*TEAMWORK: This can manifest itself in different ways depending on the sport. In basketball, defense is already a team effort. Itâ€™s all about rotations and positioning. In both the colleges and the proâ€™s good defenses are telling you about the importance of teamwork. Many of these squads have offenses that work in unison too. You can study assist totals, shooting percentages, and scoring balance to get a read on this. In football, Iâ€™ve found that teams with the top defenses often have great overall chemistry. Sure, there are a few exceptions. You almost never see a team with a poor defense have great chemistry though. Everybodyâ€™s yelling at each other, and the offensive guys start worrying about their stats. I love seeing football offenses with a lot of different guys involved. Everybody has each otherâ€™s back.

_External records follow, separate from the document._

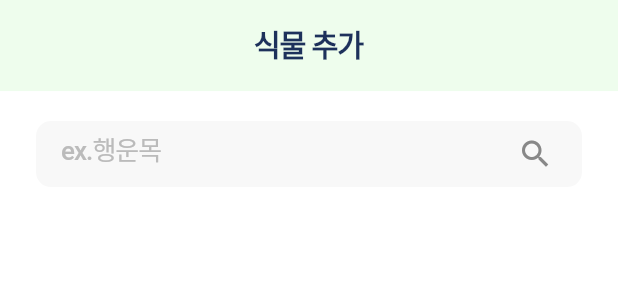
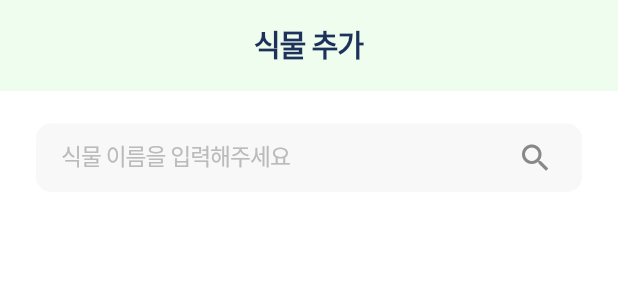
Before and after one commit to sungheeyoon/flutter-plant-plan, a Flutter app: the SearchScreen widget shown alone on an empty page, opened directly, on a phone screen of 412 x 824 dp. Shown: the top 300 px of the screen. Run offline on Flutter 3.47's test engine with Material 2 defaults, Android fonts, the phone set to English and light mode, and no system bars; our stand-ins replace cached_network_image, calendar_date_picker2, cloud_firestore, equatable, firebase_core, firebase_storage and 10 more; missing offline and left inert: kakao_flutter_sdk_user, korea_regexp, snapping_sheet; accounts and stored records are empty; network calls fail; Roboto replaces fonts that are missing (Pretendard); statements that could not run were skipped.

Commit message:
SearchScreen UI Edited

```diff
--- a/lib/add/view/search_screen.dart
+++ b/lib/add/view/search_screen.dart
@@ -2,6 +2,8 @@ import 'package:cached_network_image/cached_network_image.dart';
 import 'package:cloud_firestore/cloud_firestore.dart';
 import 'package:flutter/material.dart';
 import 'package:flutter_riverpod/flutter_riverpod.dart';
+import 'package:flutter_screenutil/flutter_screenutil.dart';
+import 'package:get/get.dart';
 import 'package:korea_regexp/korea_regexp.dart';
 import 'package:plant_plan/add/model/plant_model.dart';
 import 'package:plant_plan/add/provider/plant_provider.dart';
@@ -40,7 +42,7 @@ class _SearchScreenState extends ConsumerState<SearchScreen> {
   Widget build(BuildContext context) {
     Widget buildSearch() => SearchWidget(
           text: enteredKeyword,
-          hintText: 'ex.행운목',
+          hintText: '식물 이름을 입력해주세요',
           onChanged: (value) {
             setState(() {
               enteredKeyword = value;
@@ -53,12 +55,12 @@ class _SearchScreenState extends ConsumerState<SearchScreen> {
       child: SafeArea(
         child: Column(
           children: <Widget>[
-            const SizedBox(
-              height: 20,
+            SizedBox(
+              height: 20.h,
             ),
             buildSearch(),
-            const SizedBox(
-              height: 20,
+            SizedBox(
+              height: 20.h,
             ),
             Expanded(
               child: StreamBuilder<QuerySnapshot>(
@@ -86,14 +88,14 @@ class _SearchScreenState extends ConsumerState<SearchScreen> {
                               style: Theme.of(context)
                                   .textTheme
                                   .titleMedium!
-                                  .copyWith(color: primaryColor),
+                                  .copyWith(color: grayBlack),
                             ),
                             leading: CachedNetworkImage(
                               imageUrl: document.image,
                               imageBuilder: (context, imageProvider) =>
                                   Container(
-                                width: 44.0,
-                                height: 44.0,
+                                width: 40.h,
+                                height: 40.h,
                                 decoration: BoxDecoration(
                                   shape: BoxShape.circle,
                                   image: DecorationImage(
@@ -102,10 +104,10 @@ class _SearchScreenState extends ConsumerState<SearchScreen> {
                                   ),
                                 ),
                               ),
-                              placeholder: (context, url) => const SizedBox(
-                                width: 44.0,
-                                height: 44.0,
-                                child: CircleAvatar(
+                              placeholder: (context, url) => SizedBox(
+                                width: 40.h,
+                                height: 40.h,
+                                child: const CircleAvatar(
                                   backgroundColor: grayColor200,
                                 ),
                               ),
@@ -122,7 +124,7 @@ class _SearchScreenState extends ConsumerState<SearchScreen> {
                                 ),
                               );
                             },
-                          );
+                          ).paddingOnly(bottom: 6.h);
                         } else {
                           RegExp regExp = getRegExp(
                               enteredKeyword,
@@ -143,14 +145,14 @@ class _SearchScreenState extends ConsumerState<SearchScreen> {
                                 style: Theme.of(context)
                                     .textTheme
                                     .titleMedium!
-                                    .copyWith(color: primaryColor),
+                                    .copyWith(color: grayBlack),
                               ),
                               leading: CachedNetworkImage(
                                 imageUrl: document.image,
                                 imageBuilder: (context, imageProvider) =>
                                     Container(
-                                  width: 44.0,
-                                  height: 44.0,
+                                  width: 40.h,
+                                  height: 40.h,
                                   decoration: BoxDecoration(
                                     shape: BoxShape.circle,
                                     image: DecorationImage(
@@ -158,10 +160,10 @@ class _SearchScreenState extends ConsumerState<SearchScreen> {
                                         fit: BoxFit.cover),
                                   ),
                                 ),
-                                placeholder: (context, url) => const SizedBox(
-                                  width: 44.0,
-                                  height: 44.0,
-                                  child: CircleAvatar(
+                                placeholder: (context, url) => SizedBox(
+                                  width: 40.h,
+                                  height: 40.h,
+                                  child: const CircleAvatar(
                                     backgroundColor: grayColor200,
                                   ),
                                 ),
@@ -178,7 +180,7 @@ class _SearchScreenState extends ConsumerState<SearchScreen> {
                                   ),
                                 );
                               },
-                            );
+                            ).paddingOnly(bottom: 6.h);
                           }
                         }
 
--- a/lib/widgets/search_widget.dart
+++ b/lib/widgets/search_widget.dart
@@ -1,4 +1,5 @@
 import 'package:flutter/material.dart';
+import 'package:flutter_screenutil/flutter_screenutil.dart';
 import 'package:plant_plan/utils/colors.dart';
 
 class SearchWidget extends StatefulWidget {
@@ -23,14 +24,15 @@ class _SearchWidgetState extends State<SearchWidget> {
   @override
   Widget build(BuildContext context) {
     TextStyle styleActive =
-        Theme.of(context).textTheme.titleMedium!.copyWith(color: primaryColor);
+        Theme.of(context).textTheme.bodyMedium!.copyWith(color: grayBlack);
     TextStyle styleHint =
-        Theme.of(context).textTheme.titleMedium!.copyWith(color: grayColor500);
+        Theme.of(context).textTheme.bodyMedium!.copyWith(color: grayColor500);
     final style = widget.text.isEmpty ? styleHint : styleActive;
 
     return Container(
-      height: 44,
-      width: MediaQuery.of(context).size.width,
+      height: 42.h,
+      width: 360.w,
+      alignment: Alignment.center,
       decoration: BoxDecoration(
         borderRadius: BorderRadius.circular(10),
         color: grayColor100,
@@ -39,6 +41,7 @@ class _SearchWidgetState extends State<SearchWidget> {
       margin: const EdgeInsets.symmetric(horizontal: 24),
       padding: const EdgeInsets.symmetric(horizontal: 16),
       child: TextField(
+        textAlignVertical: TextAlignVertical.center,
         controller: controller,
         decoration: InputDecoration(
           suffixIcon: widget.text.isNotEmpty
```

*EXECUTION: It should go without saying, but top teams make fewer mistakes than everybody else. The media tends to focus on exciting plays that make the highlight reel. What really wins is the stuff that DOESNâ€™T happen. Basketball teams who donâ€™t throw the ball away, or miss key free throws. Football teams who donâ€™t fumble the ball away, or drop a pass on third down. Baseball teams who donâ€™t make a critical error in the field with the game on the line. Donâ€™t be blurred by the hype around highlights. Dig through the data to find out who makes the fewest mistakes.
*MATURITY UNDER FIRE: You hear the word â€œexperienceâ€쳌 used a lot when talking about proven winners. Thatâ€™s certainly true. But a lot of those guys managed to win the first time because they had maturity under fire. You donâ€™t win that first time because of experience! It will help you continue to win, though. I think the best way to evaluate this from a handicapping perspective is to evaluate how teams and key players perform against top competition. Throw out results against bad teams, and look exclusively at what happens when upper division teams are playing each other. Youâ€™ll find this exercise exposes pretenders very quickly, and helps you see the cream rising to the top. It works great in football, even with the smaller schedules. In basketball, you have quite a big sampling to draw conclusions from.
Donâ€™t assume that somethingâ€™s impossible to find just because you hear hard-to-define words like â€œintangible,â€쳌 â€œchemistry,â€쳌 or â€œaura.â€쳌 The important keys to uncovering championship material can be found in stats and boxscores. Itâ€™s just not that hard to rate defenses, count up assists, count up turnovers, and look at performance records against upper division opponents. If Packer and Vitale did that with neutral court games theyâ€™d stop raving about Duke so much!
Do the work. You might find that this weekâ€™s Final Four and the upcoming NBA playoffs are easier to handicap than you imagined!